Himes calls the theological tradition “the distant context” of the debate over drones. For the proximate context, he focuses on the Israeli Defense Force’s use of targeted killing in response to the second Intifada (2000–2005). Some commentators argued that Israel should have responded according to the norms of law enforcement, but the majority (including Himes) saw terrorist activity as a form of armed conflict to which the rules of just war would apply. Commentators outlined additional norms that should govern targeted killing, as well. For example, killing should seek to undermine the ability to launch future attacks, a category of self-defense, not simply to punish or avenge. In addition, individual responsibility must be assigned for terrorist action; being a member of an organization alone should not make one eligible for the kill list.

For the immediate context of the debate, Himes looks at the American response to terrorism. Before 9/11, Americans strongly opposed targeted killing; now America is its foremost practitioner in the world. The current policy began under George W. Bush, but expanded under Barack Obama: By the time Obama collected his Nobel Peace Prize, less than a year into his presidency, he had already personally authorized more drone strikes than Bush had in his entire presidency. Himes offers a helpful analysis of the debate that went into the killing of Anwar al-Awlaki, an American citizen who was also an al-Qaida operative, as well as the process by which targets are determined more generally, insofar as it is public knowledge.

Himes then turns to the future context, what American drone policy should be. He acknowledges that drones have been astonishingly effective at killing terrorists—particularly high-value targets whose deaths can cripple the organizations to which they belong—while minimizing civilian casualties. According to the Red Cross, 90% of casualties in most modern wars were civilian; in Pakistan (2004–2014) 11–15% were, in Yemen (2002–2014), 5–18%.

Near certainty of no civilian casualties is only one of the criteria for the Obama administration’s targeting policy. A target must also be a member of al-Qaida or an associated organization and constitute an imminent threat. However, Himes argues, the targets of drone warfare should be demonstrably high-value. The practice of signature strikes, in which people are targeted for exhibiting signature behavior instead of being thoroughly vetted and identified, must be discontinued. Indeed, for Himes, they are not true examples of targeted killing because they are not targeted at known individuals.

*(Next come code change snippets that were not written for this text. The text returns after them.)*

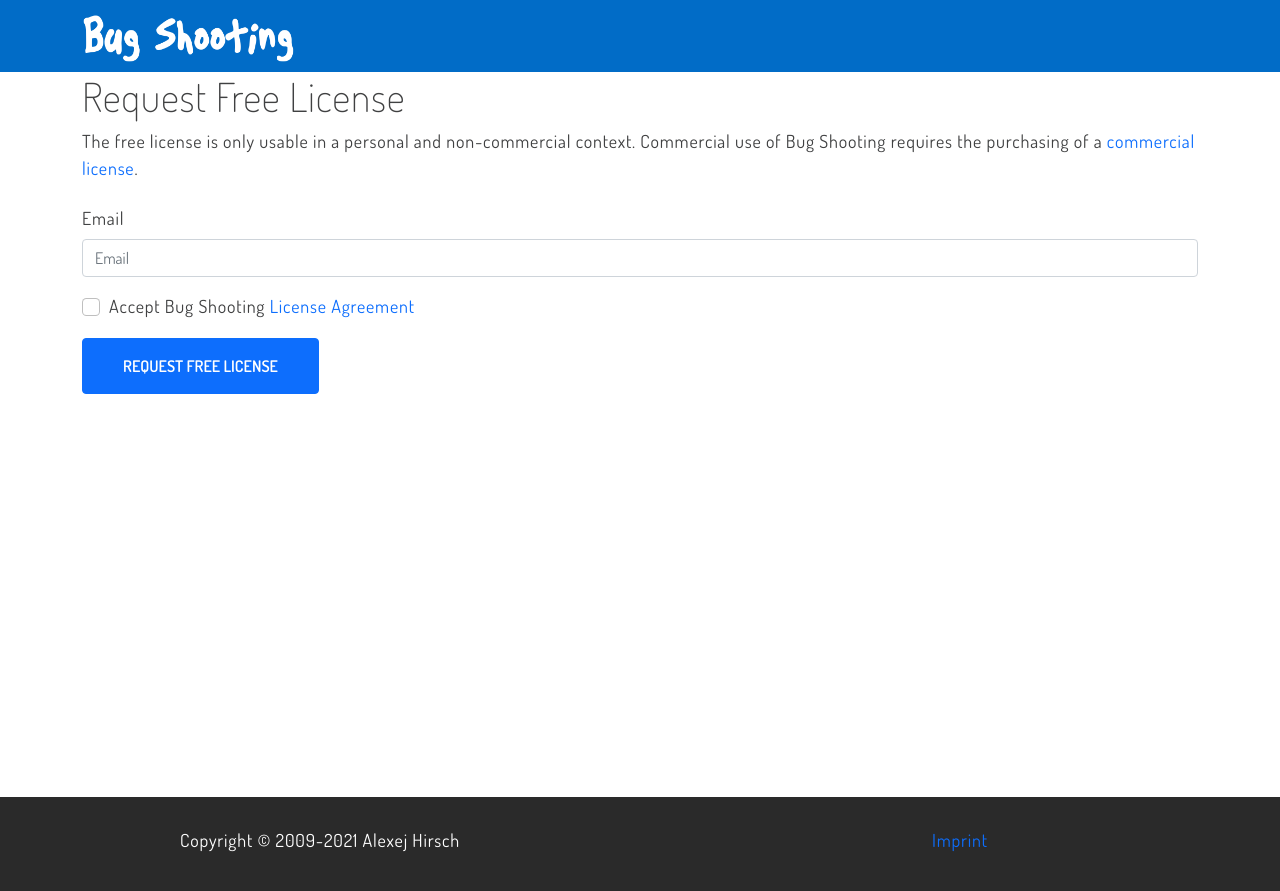
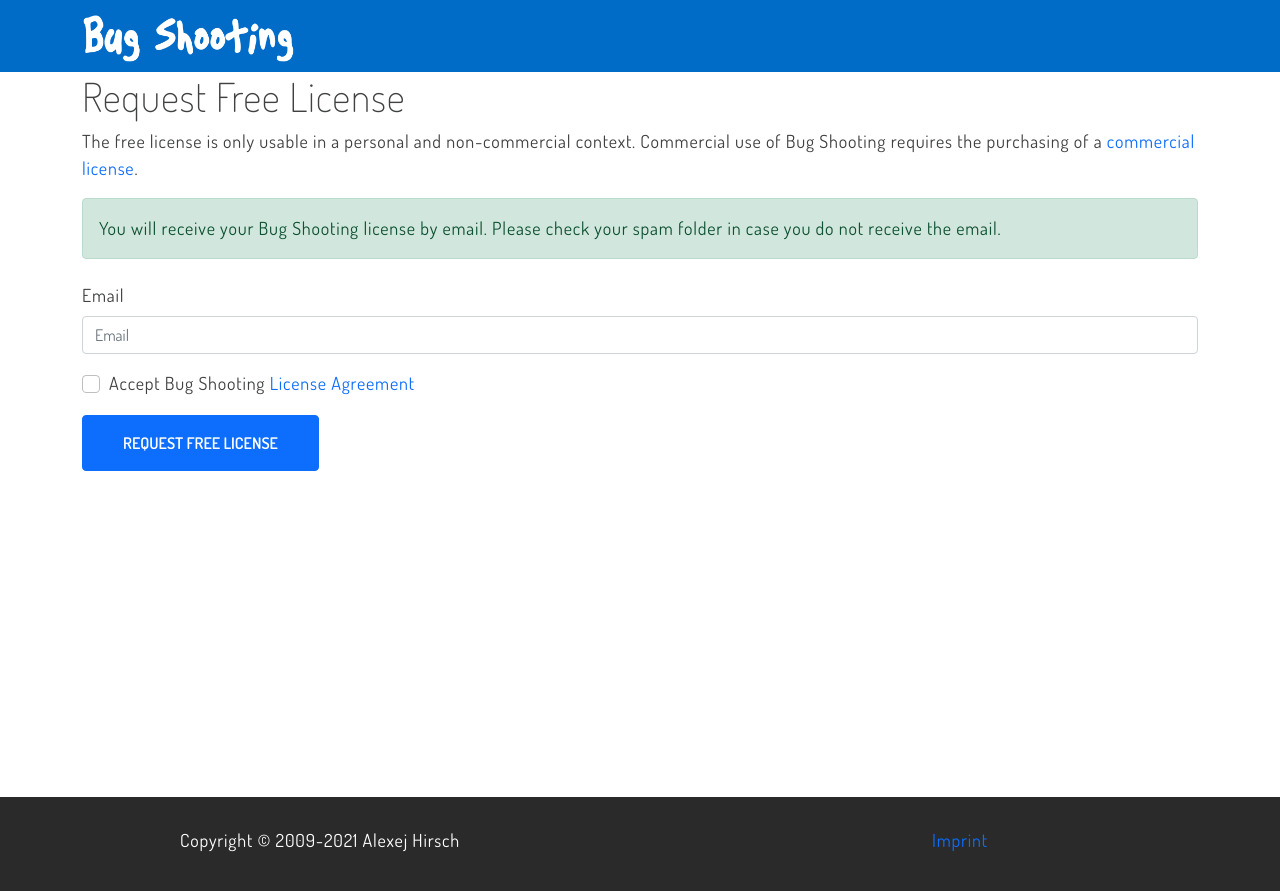
Before and after one commit to BugShooting/BugShooting.Homepage, a Jekyll site: the page built from free.md, in a window 1280 px wide. Shown: the top 891 px of the page. Built offline with Jekyll 4.4.1, drawn with Linux system fonts in a browser that asks for light colours; our own code applies the rules of GitHub Pages for plain Markdown files; some of the changed lines change nothing that is shown.

Commit message:
Update free.md

```diff
--- a/free.md
+++ b/free.md
@@ -3,41 +3,37 @@
 permalink: /free/
 ---
 
-<div id="requestform">
+# Request Free License
 
-  <h1>Request Free License</h1>
-  <p>The free license is only usable in a personal and non-commercial context. Commercial use of Bug Shooting requires the purchasing of a <a href="{{ site.baseurl }}/pricing">commercial license</a>.</p>
+The free license is only usable in a personal and non-commercial context. Commercial use of Bug Shooting requires the purchasing of a <a href="{{ site.baseurl }}/pricing">commercial license</a>.
 
-  <form id="submitform">
-    <div class="row mb-3">
-      <div class="form-group">
-        <label for="activationfile" class="col-sm-2 col-form-label">Email</label>
-        <input class="form-control" type="email" placeholder="Email" required name="email" id="email" maxlength="100">
+<div id="errorMessage" class="alert alert-danger" role="alert" style="display:none"></div>
+<div id="successMessage" class="alert alert-success " role="alert">
+  You will receive your Bug Shooting license by email. Please check your spam folder in case you do not receive the email.
+</div>
+
+<form id="submitform">
+  <div class="row mb-3">
+    <div class="form-group">
+      <label for="activationfile" class="col-sm-2 col-form-label">Email</label>
+      <input class="form-control" type="email" placeholder="Email" required name="email" id="email" maxlength="100">
+    </div>
+  </div>
+  <div class="row mb-3">
+    <div class="form-group">
+      <div class="form-check">
+        <input class="form-check-input" type="checkbox" required name="agreement">
+        <label class="form-check-label" for="agreement">Accept Bug Shooting <a href="{{ site.baseurl }}/agreement" target="_blank">License Agreement</a></label>
       </div>
     </div>
-    <div class="row mb-3">
-      <div class="form-group">
-        <div class="form-check">
-          <input class="form-check-input" type="checkbox" required name="agreement">
-          <label class="form-check-label" for="agreement">Accept Bug Shooting <a href="{{ site.baseurl }}/agreement" target="_blank">License Agreement</a></label>
-        </div>
-      </div>
+  </div>
+  <div class="row mb-3">
+    <div class="form-group">
+      <button class="btn btn-lg btn-primary btn-block" type="submit">Request Free License</button>
     </div>
-    <div class="row mb-3">
-      <div class="form-group">
-        <button class="btn btn-lg btn-primary btn-block" type="submit">Request Free License</button>
-      </div>
-    </div>
-  </form>
+  </div>
+</form>
 
-</div>
-
-<div id="resultsuccess" style="display:none">
- <h1>Thank You</h1>
- <div class="alert alert-success " role="alert">
-   You will receive your Bug Shooting license by email. Please check your spam folder in case you do not receive the email.
- </div>
-</div>
 
 <div id="resultfailed" style="display:none">
   <h1>Oops!</h1>
@@ -53,27 +49,38 @@
     // disable default action
     event.preventDefault();
 
-    var request = new XMLHttpRequest();
+    var xhr = new XMLHttpRequest();
 
-    request.addEventListener('load', function( event ) {
-      form.reset();
-      document.getElementById("requestform").style.display = "none";
-      document.getElementById("resultsuccess").style.display = "block";
-    } );
+    xhr.onload = function () {
+      if (xhr.readyState === xhr.DONE) {
 
-    request.addEventListener('error', function( event ) {
-      form.reset();
-      document.getElementById("requestform").style.display = "none";
-      document.getElementById("resultfailed").style.display = "block";
-    } );
+        form.reset();
 
-    request.open("POST", "https://services.bugshooting.com/rest/freelicense", true);
+        if (xhr.status === 200) {
+
+          // show success message
+          document.getElementById("successMessage").style.display = "block";
+          document.getElementById("errorMessage").style.display = "none";
+          form.style.display = "none";
+
+        } else {
+
+          // show error message
+          document.getElementById("successMessage").style.display = "none";
+          document.getElementById("errorMessage").style.display = "block";
+          document.getElementById("errorMessage").innerText = xhr.statusText;
+
+        }
+      }
+    };
+
+    xhr.open("POST", "https://services.bugshooting.com/rest/freelicense", true);
 
     var data = new FormData();
     data.append('email', document.getElementById("email").value);
     data.append('language', 'en-US');
 
-    request.send(data);
+    xhr.send(data);
 
   });
 
```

Furthermore, Himes argues, we should not let imminence become a slippery slope. Just because a person belongs to al-Qaida does not make him an imminent threat. Likewise, he continues, we should not allow drones simply to become a way of waging wars that cost us little in blood and treasure. According to the Justice Department, drone strikes are not violations of another state’s sovereignty if that state consents or if it is “unwilling or unable” to stop the threat posed by the target. If this is the case, Himes and others ask, how is the US not the sole arbiter of whether it can use force inside the borders of another state? Himes also argues that the US should also move all drone strikes into the military’s chain of command for the sake of transparency, instead of having some run more covertly by the CIA. We should also keep in mind that how we use drones sets a precedent for other countries—especially stronger nations such as Russia and China—and can help terrorist recruiting efforts. In short, Himes says, we should continue to employ drones in our response to terrorism, but we should proceed with justice and prudence. Readers unfamiliar with the particulars of the drone debate will benefit from his careful introduction.

Nathaniel Peters is a doctoral candidate in theology at Boston College.

Photo Credit: By U.S. Air Force Staff Sgt. N.B. Reaper being prepared for flight during Combat Hammer on May 15, 2014, at Creech Air Force Base, NV.